UberSuggest.org is a tool that shows you many different variations of your Autocomplete values. For example, if you are Xerox, UberSuggest will show you what displays in Autocomplete for “Xerox A,” “Xerox B,” etc. Here is a screenshot:
Google Autocomplete generally shows four results to most users, but tools like UberSuggest show 10, giving you deeper insight into any problems that may be lurking when someone types a letter after your brand name. Bookmark it! (Bonus: It is also an amazing keyword research tool to use for your SEO campaigns.)
I love handy little tools like IFTTT.com, which stands for “IF This, Then That,” an old programming staple. On the site, you create “recipes,” which are made just like their namesake implies:
- You create a rule
- IF that rule occurs
- THEN your desired action occurs
For example, here are two of the most popular IFTTT recipes:
Make sense? Pretty awesome, right?
So, why is this a great tool for your ORM Toolbox? It allows you to monitor websites pretty easily. For example, I use IFTTT to monitor Wikipedia pages. I grab the RSS feed of the Wikipedia page, add that as the first part of the recipe, and set the rule so that anytime the RSS feed is updated, I get an email in my inbox with a notification.
You can monitor any site with an RSS feed with this same type of recipe; and, as an individual looking to protect your image, you can keep tabs on when your name or face appears on the Web. Of course, there many other useful things you can do with this tool – the sky is the limit!
3. Complaint Site Search
You’re probably familiar with the usual suspects when it comes to complaint websites, and I’m not the biggest fan, so I don’t want to give them the citations or links. They contain words like “ripoff,” “complaints,” or “pissed,” and they can make life for both good and bad companies really challenging, as they often show up prominently in the search results.
We are currently tracking over 50 complaint websites. These include the well-known properties as well as smaller sites that focus on niches like cheating/infidelity, multi-level marketing, cease and desist letters, etc.
Something that was born out of necessity was a search engine that could go through all of these complaint sites and identify brand and name mentions on them. We couldn’t find a tool that easily did that, so we built a simple one using Google’s Custom Search tool, and it is pretty effective. Just plug your name or brand into the complaint search box and you’re off!
If Google’s reverse image search were automatic and continual, it would be ImageRaider.com. You simply upload your unique images to the site, and it will routinely crawl the Web looking for any websites that are using them. This can be a powerful link-building tool (hat tip to Ross Hudgens and this incredible slide deck), and it can also be helpful for ORM.
Just upload your logo variations, executive headshots, and any controversial images, and you can keep an eye on who is using them across the Web and respond appropriately. Sometimes, people will include images and not include the name or brand name, and in those cases, you’ll still be able to locate the content about the brand because of the automated reverse image search from Image Raider.
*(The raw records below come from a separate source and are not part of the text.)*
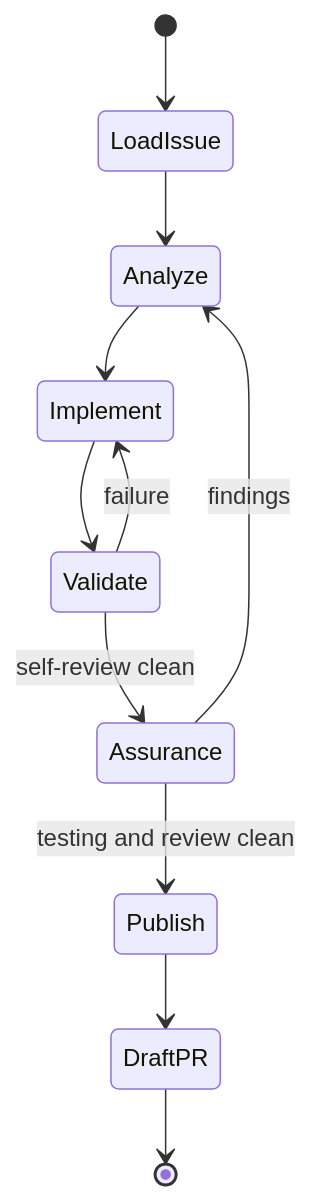
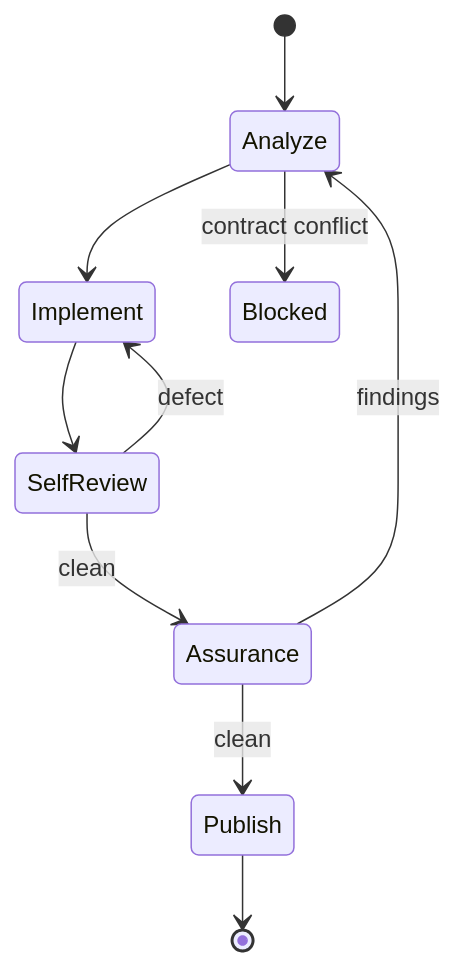
The diagram in .agents/skills/implementation/SKILL.md (MP281X/ai-toolkit), drawn with Mermaid before and after one commit. The commit also changed other lines of this file and 22 other files, not shown here.

````diff
--- a/.agents/skills/implementation/SKILL.md
+++ b/.agents/skills/implementation/SKILL.md
@@ -6,13 +6,12 @@
 ```mermaid
 stateDiagram-v2
-    [*] --> LoadIssue
-    LoadIssue --> Analyze
+    [*] --> Analyze
     Analyze --> Implement
-    Implement --> Validate
-    Validate --> Implement: failure
-    Validate --> Assurance: self-review clean
+    Implement --> SelfReview
+    SelfReview --> Implement: defect
+    SelfReview --> Assurance: clean
     Assurance --> Analyze: findings
-    Assurance --> Publish: testing and review clean
-    Publish --> DraftPR
-    DraftPR --> [*]
+    Assurance --> Publish: clean
+    Publish --> [*]
+    Analyze --> Blocked: contract conflict
 ```
````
We’ve found that a lot of small businesses haven’t claimed their social media name of choice across more than just Facebook and Twitter. And, even if they have, it rarely extends beyond the 4-5 big social media sites. It is a big problem if someone is representing your brand on any website, big or small, and you should know about it.
KnowEm.com has a free checker to see if your desired name has been taken on more than 550 different types of social sites. KnowEm also has some great rates on registering the names for you and setting up profiles with your information populated in the main fields.
Monitoring your reputation is an ongoing effort, and there will always be new places that you will need to be concerned about. Six years ago, you didn’t have to worry about Twitter, and two years ago you didn’t need to worry about Pinterest. As the landscape of the Web evolves, so too will the properties you need to monitor and the tools necessary to do so.
What are some of your favorite reputation management tools and tips? I’d love to hear them, so please share in the comments below!
Opinions expressed in the article are those of the guest author and not necessarily Search Engine Land.